■ **DATA FOR PROCESSING**
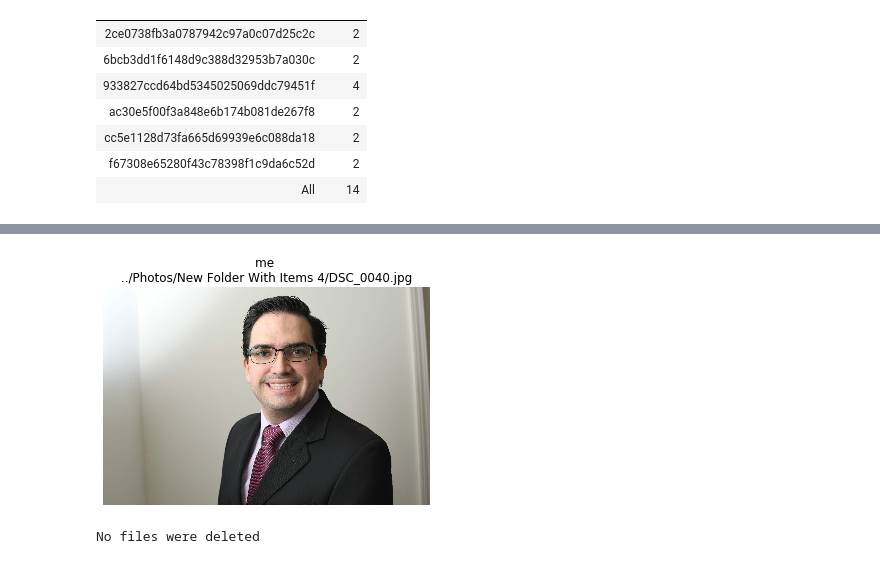
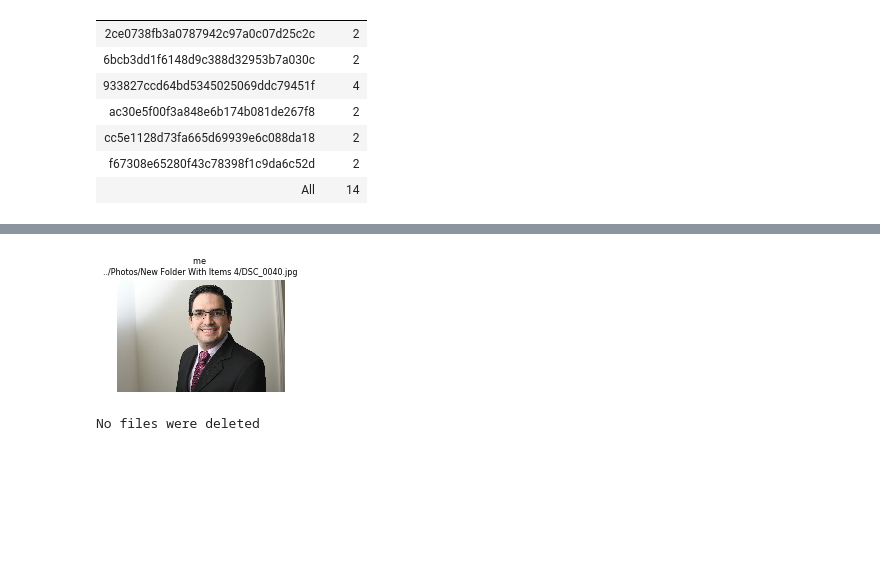
Before and after one commit to cemoga/delete_duplicate_files, a Jupyter notebook: duplicate_images.ipynb, the cells around one changed output, grey strips where cells are left out. Saved outputs shown, nothing was run; the diff lists cells and outputs as text; code cells hidden in the pictures; blank space fills up the shorter version.

```diff
--- a/duplicate_images.ipynb
+++ b/duplicate_images.ipynb
@@ -115,14 +115,16 @@ repeated_path_df
 # %%
 import matplotlib.pyplot as plt, matplotlib.image as mpimg
 %matplotlib inline
 # was trained with
 image_path = os.path.join('../Photos/New Folder With Items 4/DSC_0040.jpg')
-plt.title('me \n' + image_path)
+fig = plt.figure()
+fig.set_size_inches((3,3))
+plt.title('me \n' + image_path, fontdict={'fontsize':8})
 plt.axis('off')
 img = mpimg.imread(image_path)
 plt.imshow(img);
 # %% [output]
-[figure, old version]
+[figure, new version]
 # %%
 txt = input("Do you want to delete the files(Y/N)?: ")
 # %%
```
Also changed, not shown: 18 other files.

■ **TASK DETAILS**
Scan the material for lines holding the word "version", count them, and give the result alone.

■ **YOUR SOLUTION**
3